The inner work never ends. Each day, each breath, brings new opportunities to understand myself and the workings of life on Earth more deeply.

Q. There is a tendency in the AR Movement to downplay our own species' uniqueness in favour of emphasising our evolutionary kinship with non-human animals. Is this wise in your view?

A. Yes, I think there is that tendency. The paradox is that we are both utterly dependent on and embedded in the web of life, and yet utterly unique in our type of consciousness. To see both sides unflinchingly is an act of maturity. To embrace the paradox is an act of wholeness.

Q. Are you frustrated with our lack of progress?

A. Sometimes, certainly. The task is to convert our frustration into fuel for positive action.

There are two sources of strength in our world. One is the force of hatred, of those who are unafraid to kill. The other and greater strength is the force of love, of those who are unafraid to die. This was the strength behind Gandhi's marches against the oppression of the British Empire, the strength of Dorothy Day's tireless work for the poor on the streets of New York, and the strength of every successful effort to bring more justice, health, and beauty into the world.

I succumb to frustration when I fall into the trap of seeking to fix everything. I am not here to perfect the world, but to express my love for it.

Q. In The Food Revolution you speak at length about genetic engineering. Do you perceive a time when the possibility of a genetic holocaust could result from the reduction of genetic diversity?
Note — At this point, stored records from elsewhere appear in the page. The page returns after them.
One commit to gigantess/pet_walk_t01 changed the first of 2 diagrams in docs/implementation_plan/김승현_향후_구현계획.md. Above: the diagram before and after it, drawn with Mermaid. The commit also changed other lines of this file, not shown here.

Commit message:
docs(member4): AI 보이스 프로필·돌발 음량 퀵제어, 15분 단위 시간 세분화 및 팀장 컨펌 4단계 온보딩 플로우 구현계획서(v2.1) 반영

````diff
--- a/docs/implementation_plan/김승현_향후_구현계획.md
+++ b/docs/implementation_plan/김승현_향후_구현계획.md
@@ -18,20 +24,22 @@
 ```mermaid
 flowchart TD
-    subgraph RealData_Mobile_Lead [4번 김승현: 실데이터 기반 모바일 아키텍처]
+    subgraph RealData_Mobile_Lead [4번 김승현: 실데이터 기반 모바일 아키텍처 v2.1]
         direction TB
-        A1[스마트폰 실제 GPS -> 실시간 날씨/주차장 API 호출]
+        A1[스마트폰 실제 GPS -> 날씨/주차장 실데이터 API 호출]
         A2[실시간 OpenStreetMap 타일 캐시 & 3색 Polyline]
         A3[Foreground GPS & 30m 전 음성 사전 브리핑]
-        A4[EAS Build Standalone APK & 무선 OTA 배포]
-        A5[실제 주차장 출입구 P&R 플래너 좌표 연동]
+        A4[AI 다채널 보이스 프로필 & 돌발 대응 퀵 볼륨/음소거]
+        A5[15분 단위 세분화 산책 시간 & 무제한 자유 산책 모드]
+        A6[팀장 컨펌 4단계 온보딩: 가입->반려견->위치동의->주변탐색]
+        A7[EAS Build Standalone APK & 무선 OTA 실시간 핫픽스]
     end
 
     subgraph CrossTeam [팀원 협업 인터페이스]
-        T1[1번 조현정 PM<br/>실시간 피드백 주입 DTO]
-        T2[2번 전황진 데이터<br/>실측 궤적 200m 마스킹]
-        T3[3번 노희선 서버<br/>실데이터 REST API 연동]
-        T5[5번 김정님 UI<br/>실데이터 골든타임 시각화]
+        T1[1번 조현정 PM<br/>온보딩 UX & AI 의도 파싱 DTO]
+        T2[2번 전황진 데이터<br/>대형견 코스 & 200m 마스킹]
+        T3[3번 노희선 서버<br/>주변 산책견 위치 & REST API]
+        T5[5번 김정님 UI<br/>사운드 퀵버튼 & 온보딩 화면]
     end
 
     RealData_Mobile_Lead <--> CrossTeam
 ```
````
A. Yes, that is certainly a possibility. How likely is it? I think that depends totally on choices we as a species have yet to make. If we don't wake up and take responsibility for the impact we are having on other species and on the whole Earth community, including the less materially fortunate members of our own species, we will continue sowing seeds of tragedy.
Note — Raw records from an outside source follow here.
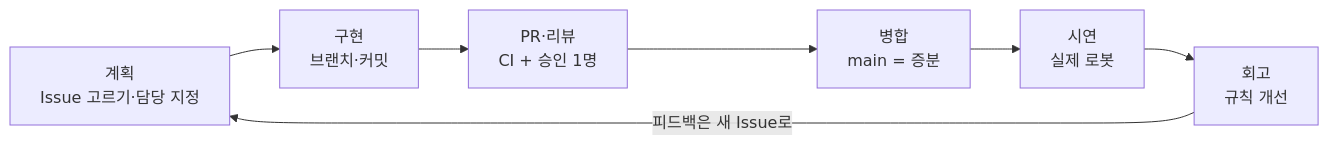
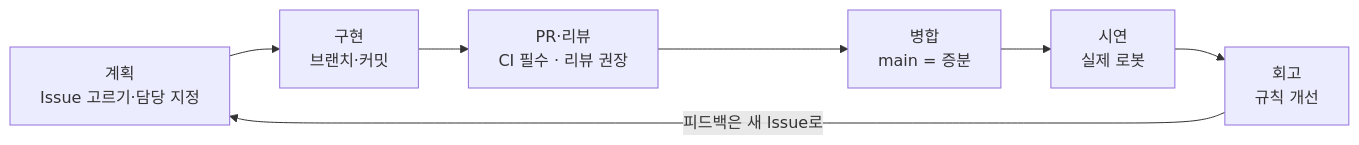
One commit to Gansoolgo/Thursday changed the second of 2 diagrams in docs/workflow.md. Above: the diagram before and after it, drawn with Mermaid. The commit also changed other lines of this file and 1 other file, not shown here.

````diff
--- a/docs/workflow.md
+++ b/docs/workflow.md
@@ -77,9 +77,9 @@
 ```mermaid
 flowchart LR
     A[계획<br/>Issue 고르기·담당 지정] --> B[구현<br/>브랜치·커밋]
-    B --> C[PR·리뷰<br/>CI + 승인 1명]
+    B --> C[PR·리뷰<br/>CI 필수 · 리뷰 권장]
     C --> D[병합<br/>main = 증분]
     D --> E[시연<br/>실제 로봇]
     E --> F[회고<br/>규칙 개선]
     F -->|피드백은 새 Issue로| A
 ```
````
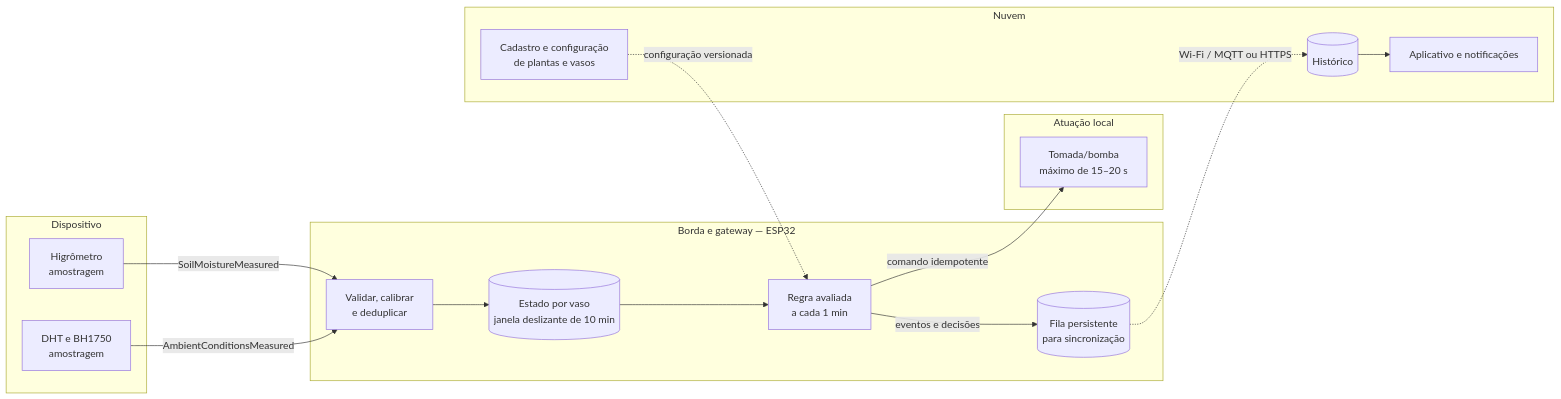
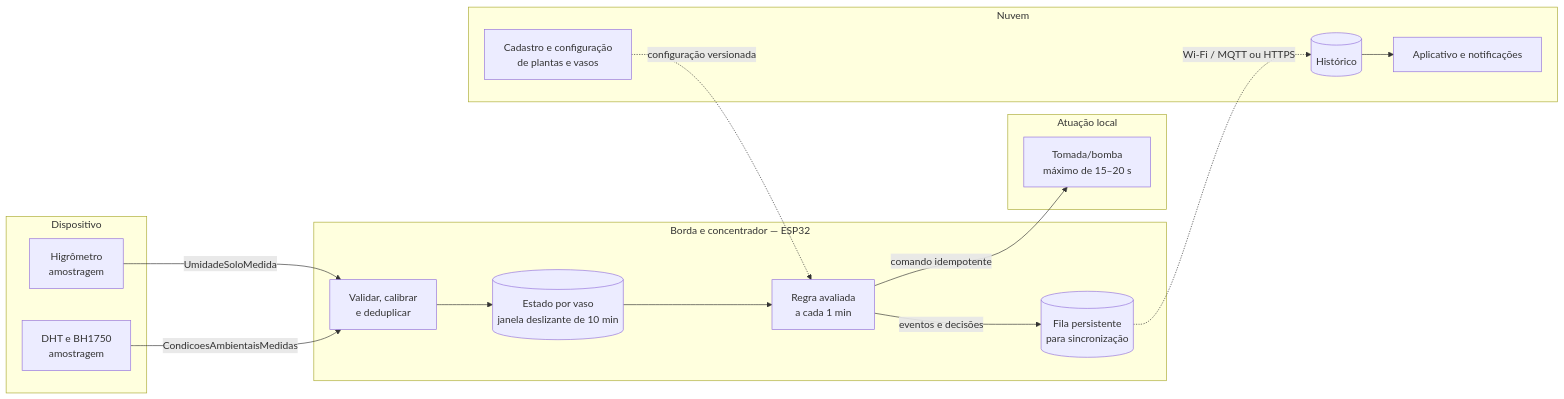
One commit to UFG-INF-SSU-2026/Nao-de-nem-agua changed the diagram in atividade-02.md. Above: the diagram before and after it, drawn with Mermaid. The commit also changed other lines of this file, not shown here.

````diff
--- a/atividade-02.md
+++ b/atividade-02.md
@@ -236,34 +236,34 @@
 ```mermaid
 flowchart LR
     subgraph D[Dispositivo]
         S1[Higrômetro<br/>amostragem]
         S2[DHT e BH1750<br/>amostragem]
     end
 
-    subgraph E[Borda e gateway — ESP32]
+    subgraph E[Borda e concentrador — ESP32]
         V[Validar, calibrar<br/>e deduplicar]
         J[(Estado por vaso<br/>janela deslizante de 10 min)]
         R[Regra avaliada<br/>a cada 1 min]
         Q[(Fila persistente<br/>para sincronização)]
     end
 
     subgraph A[Atuação local]
         P[Tomada/bomba<br/>máximo de 15–20 s]
     end
 
     subgraph C[Nuvem]
         H[(Histórico)]
         CFG[Cadastro e configuração<br/>de plantas e vasos]
         N[Aplicativo e notificações]
     end
 
-    S1 -->|SoilMoistureMeasured| V
-    S2 -->|AmbientConditionsMeasured| V
+    S1 -->|UmidadeSoloMedida| V
+    S2 -->|CondicoesAmbientaisMedidas| V
     V --> J
     J --> R
     R -->|comando idempotente| P
     R -->|eventos e decisões| Q
     Q -. Wi-Fi / MQTT ou HTTPS .-> H
     H --> N
     CFG -. configuração versionada .-> R
 ```
````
As I write in The Food Revolution, I don't believe we are on a one-way road to oblivion. Maybe we're standing at a crossroad, facing what may be the most important choice human beings have ever faced, a choice between two directions. In one direction is what we will have if we do nothing to alter our present course. By doing nothing, we are choosing a world of pollution and extinctions, of widening chasms and deepening despair, a world where humanity moves ever farther from achieving its highest aspirations and ever nearer to living its darkest fears.
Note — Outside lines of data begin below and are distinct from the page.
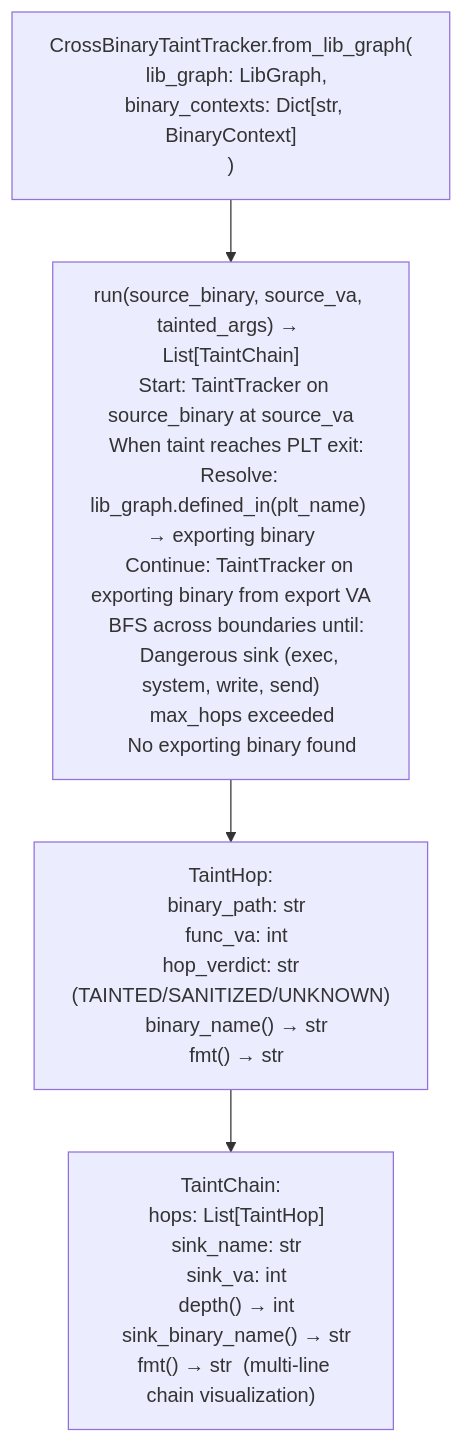
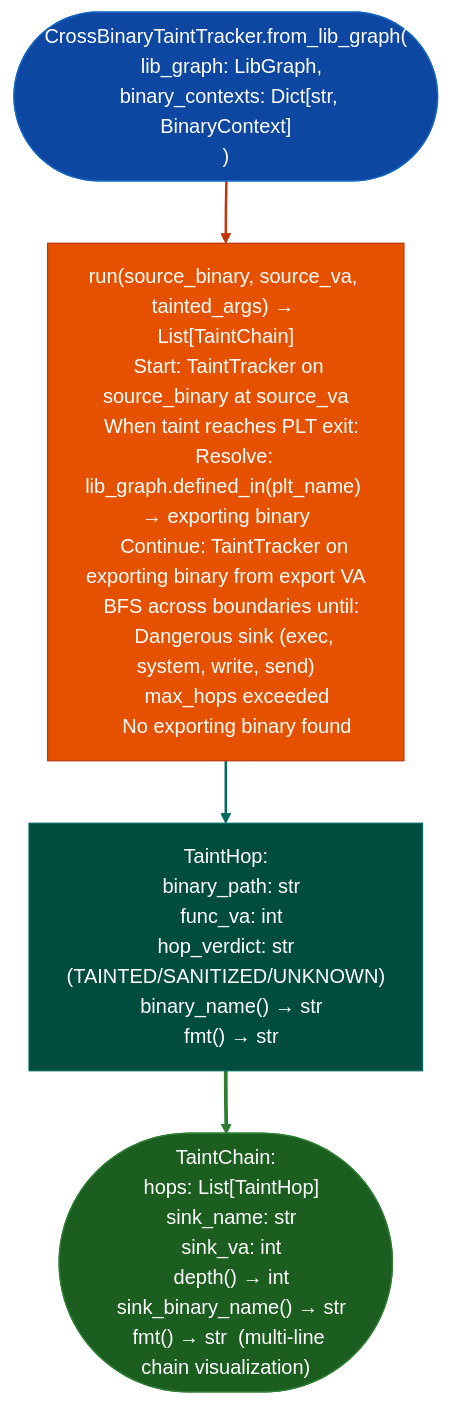
The diagram in docs/reference-modules/configurable-taint-reporting.md (Ablation-Tool/ablation), drawn with Mermaid before and after one commit. The commit also changed 320 other files, not shown here.

First line of the commit message:
docs: apply canonical Mermaid template to all 321 diagrams

````diff
--- a/docs/reference-modules/configurable-taint-reporting.md
+++ b/docs/reference-modules/configurable-taint-reporting.md
@@ -19,6 +19,15 @@
 ```mermaid
 flowchart TD
-    A["CrossBinaryTaintTracker.from_lib_graph(\n  lib_graph: LibGraph,\n  binary_contexts: Dict[str, BinaryContext]\n)"] --> B["run(source_binary, source_va, tainted_args) → List[TaintChain]\n  Start: TaintTracker on source_binary at source_va\n  When taint reaches PLT exit:\n    Resolve: lib_graph.defined_in(plt_name) → exporting binary\n    Continue: TaintTracker on exporting binary from export VA\n  BFS across boundaries until:\n    Dangerous sink (exec, system, write, send)\n    max_hops exceeded\n    No exporting binary found"]
-    B --> C["TaintHop:\n  binary_path: str\n  func_va: int\n  hop_verdict: str  (TAINTED/SANITIZED/UNKNOWN)\n  binary_name() → str\n  fmt() → str"]
-    C --> D["TaintChain:\n  hops: List[TaintHop]\n  sink_name: str\n  sink_va: int\n  depth() → int\n  sink_binary_name() → str\n  fmt() → str  (multi-line chain visualization)"]
+    A(["CrossBinaryTaintTracker.from_lib_graph(\n  lib_graph: LibGraph,\n  binary_contexts: Dict[str, BinaryContext]\n)"]):::input --> B["run(source_binary, source_va, tainted_args) → List[TaintChain]\n  Start: TaintTracker on source_binary at source_va\n  When taint reaches PLT exit:\n    Resolve: lib_graph.defined_in(plt_name) → exporting binary\n    Continue: TaintTracker on exporting binary from export VA\n  BFS across boundaries until:\n    Dangerous sink (exec, system, write, send)\n    max_hops exceeded\n    No exporting binary found"]:::primary
+    B:::primary --> C["TaintHop:\n  binary_path: str\n  func_va: int\n  hop_verdict: str  (TAINTED/SANITIZED/UNKNOWN)\n  binary_name() → str\n  fmt() → str"]:::secondary
+    C:::secondary --> D(["TaintChain:\n  hops: List[TaintHop]\n  sink_name: str\n  sink_va: int\n  depth() → int\n  sink_binary_name() → str\n  fmt() → str  (multi-line chain visualization)"]):::output
+    classDef input     fill:#0d47a1,stroke:#1565c0,color:#fff
+    classDef primary   fill:#e65100,stroke:#bf360c,color:#fff
+    classDef secondary fill:#004d40,stroke:#00695c,color:#fff
+    classDef tertiary  fill:#4a148c,stroke:#6a1b9a,color:#fff
+    classDef neutral   fill:#37474f,stroke:#546e7a,color:#fff
+    classDef output    fill:#1b5e20,stroke:#2e7d32,color:#fff
+    linkStyle 0 stroke:#bf360c,stroke-width:2px
+    linkStyle 1 stroke:#00695c,stroke-width:2px
+    linkStyle 2 stroke:#2e7d32,stroke-width:3px
 ```
````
At such a crossroad, the steps that we take that help us to learn to live with respect for life are important, both for the ground they cover and for the direction in which they lead. Each step makes possible the next step, and the next. We will not, of course, turn things around merely because we do a few convenient things to save the Earth or reduce the suffering of our fellow beings. But as more of us do the things that matter, as more of us lead by example, others will find themselves pulled along. One step always leads to the next. As more of us find ways of expressing our compassion, others will be swept up in the power of our caring and the integrity of our example.

I am aware how strong are the forces of ignorance, greed and denial in our society. I know it is possible that we won't make it. But I am also aware of how strong is the longing and the love of life in the human heart. And so I know it is possible that we will make it, that we will create a sustainable economy that protects the living systems of the Earth, that we will come to be part of the world's repair. I know that the power of darkness in our world is great, but I do not believe it is as great as the power of the human spirit. It is always possible for us to learn to provide for our needs while cherishing this beautiful planet and all its creatures. It is in our nature to honour the sacredness of life.

What is at stake today is enormous; it is the destiny of life on Earth. At such a time, walking a path of honouring the Earth community and ourselves is our responsibility as citizens of the planet, but it is something more, as well.

It is also a joy, and a privilege. Web site: www.foodrevolution.org